EXERCISE AIM: Give the data a second time, exactly and in full.

[[ TASK MATERIAL open ]]

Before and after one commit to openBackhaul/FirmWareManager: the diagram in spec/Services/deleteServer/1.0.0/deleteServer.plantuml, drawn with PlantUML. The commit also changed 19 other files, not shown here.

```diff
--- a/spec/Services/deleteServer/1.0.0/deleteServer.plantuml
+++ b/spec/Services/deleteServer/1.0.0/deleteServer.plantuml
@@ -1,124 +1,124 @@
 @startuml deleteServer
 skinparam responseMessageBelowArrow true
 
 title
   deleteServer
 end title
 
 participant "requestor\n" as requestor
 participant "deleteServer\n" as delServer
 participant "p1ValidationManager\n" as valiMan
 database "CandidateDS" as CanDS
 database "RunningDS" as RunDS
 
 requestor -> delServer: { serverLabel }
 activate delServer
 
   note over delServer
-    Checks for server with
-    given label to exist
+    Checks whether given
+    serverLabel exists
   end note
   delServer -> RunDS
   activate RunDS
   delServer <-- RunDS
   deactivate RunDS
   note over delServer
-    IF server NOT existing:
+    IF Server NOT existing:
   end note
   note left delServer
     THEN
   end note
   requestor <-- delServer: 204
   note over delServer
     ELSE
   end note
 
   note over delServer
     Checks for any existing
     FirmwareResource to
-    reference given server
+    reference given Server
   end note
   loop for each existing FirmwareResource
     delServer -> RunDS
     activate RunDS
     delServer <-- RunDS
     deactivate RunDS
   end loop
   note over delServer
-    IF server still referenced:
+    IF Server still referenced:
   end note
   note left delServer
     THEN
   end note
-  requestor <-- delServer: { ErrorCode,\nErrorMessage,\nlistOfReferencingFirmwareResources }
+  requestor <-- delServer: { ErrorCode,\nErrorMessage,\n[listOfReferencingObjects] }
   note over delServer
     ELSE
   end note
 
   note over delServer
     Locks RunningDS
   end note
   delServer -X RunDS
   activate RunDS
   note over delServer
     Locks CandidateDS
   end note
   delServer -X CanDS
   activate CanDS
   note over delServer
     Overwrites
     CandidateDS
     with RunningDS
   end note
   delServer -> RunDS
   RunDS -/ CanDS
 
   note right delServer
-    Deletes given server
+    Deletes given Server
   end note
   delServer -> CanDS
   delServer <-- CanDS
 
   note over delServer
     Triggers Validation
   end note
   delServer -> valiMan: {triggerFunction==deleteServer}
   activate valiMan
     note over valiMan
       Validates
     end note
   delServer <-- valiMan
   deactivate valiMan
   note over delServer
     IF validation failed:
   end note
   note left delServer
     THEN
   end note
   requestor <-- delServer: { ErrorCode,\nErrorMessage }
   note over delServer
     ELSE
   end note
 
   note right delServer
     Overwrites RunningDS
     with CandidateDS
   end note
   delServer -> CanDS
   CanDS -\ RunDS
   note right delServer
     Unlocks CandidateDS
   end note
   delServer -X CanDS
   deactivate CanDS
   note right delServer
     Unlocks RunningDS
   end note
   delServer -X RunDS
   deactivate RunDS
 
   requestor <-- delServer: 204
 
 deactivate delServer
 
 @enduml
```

[[ TASK MATERIAL closed ]]

ANSWER TO THIS PROBLEM:
Before and after one commit to openBackhaul/FirmWareManager: the diagram in spec/Services/deleteServer/1.0.0/deleteServer.plantuml, drawn with PlantUML. The commit also changed 19 other files, not shown here.

```diff
--- a/spec/Services/deleteServer/1.0.0/deleteServer.plantuml
+++ b/spec/Services/deleteServer/1.0.0/deleteServer.plantuml
@@ -1,124 +1,124 @@
 @startuml deleteServer
 skinparam responseMessageBelowArrow true
 
 title
   deleteServer
 end title
 
 participant "requestor\n" as requestor
 participant "deleteServer\n" as delServer
 participant "p1ValidationManager\n" as valiMan
 database "CandidateDS" as CanDS
 database "RunningDS" as RunDS
 
 requestor -> delServer: { serverLabel }
 activate delServer
 
   note over delServer
-    Checks for server with
-    given label to exist
+    Checks whether given
+    serverLabel exists
   end note
   delServer -> RunDS
   activate RunDS
   delServer <-- RunDS
   deactivate RunDS
   note over delServer
-    IF server NOT existing:
+    IF Server NOT existing:
   end note
   note left delServer
     THEN
   end note
   requestor <-- delServer: 204
   note over delServer
     ELSE
   end note
 
   note over delServer
     Checks for any existing
     FirmwareResource to
-    reference given server
+    reference given Server
   end note
   loop for each existing FirmwareResource
     delServer -> RunDS
     activate RunDS
     delServer <-- RunDS
     deactivate RunDS
   end loop
   note over delServer
-    IF server still referenced:
+    IF Server still referenced:
   end note
   note left delServer
     THEN
   end note
-  requestor <-- delServer: { ErrorCode,\nErrorMessage,\nlistOfReferencingFirmwareResources }
+  requestor <-- delServer: { ErrorCode,\nErrorMessage,\n[listOfReferencingObjects] }
   note over delServer
     ELSE
   end note
 
   note over delServer
     Locks RunningDS
   end note
   delServer -X RunDS
   activate RunDS
   note over delServer
     Locks CandidateDS
   end note
   delServer -X CanDS
   activate CanDS
   note over delServer
     Overwrites
     CandidateDS
     with RunningDS
   end note
   delServer -> RunDS
   RunDS -/ CanDS
 
   note right delServer
-    Deletes given server
+    Deletes given Server
   end note
   delServer -> CanDS
   delServer <-- CanDS
 
   note over delServer
     Triggers Validation
   end note
   delServer -> valiMan: {triggerFunction==deleteServer}
   activate valiMan
     note over valiMan
       Validates
     end note
   delServer <-- valiMan
   deactivate valiMan
   note over delServer
     IF validation failed:
   end note
   note left delServer
     THEN
   end note
   requestor <-- delServer: { ErrorCode,\nErrorMessage }
   note over delServer
     ELSE
   end note
 
   note right delServer
     Overwrites RunningDS
     with CandidateDS
   end note
   delServer -> CanDS
   CanDS -\ RunDS
   note right delServer
     Unlocks CandidateDS
   end note
   delServer -X CanDS
   deactivate CanDS
   note right delServer
     Unlocks RunningDS
   end note
   delServer -X RunDS
   deactivate RunDS
 
   requestor <-- delServer: 204
 
 deactivate delServer
 
 @enduml
```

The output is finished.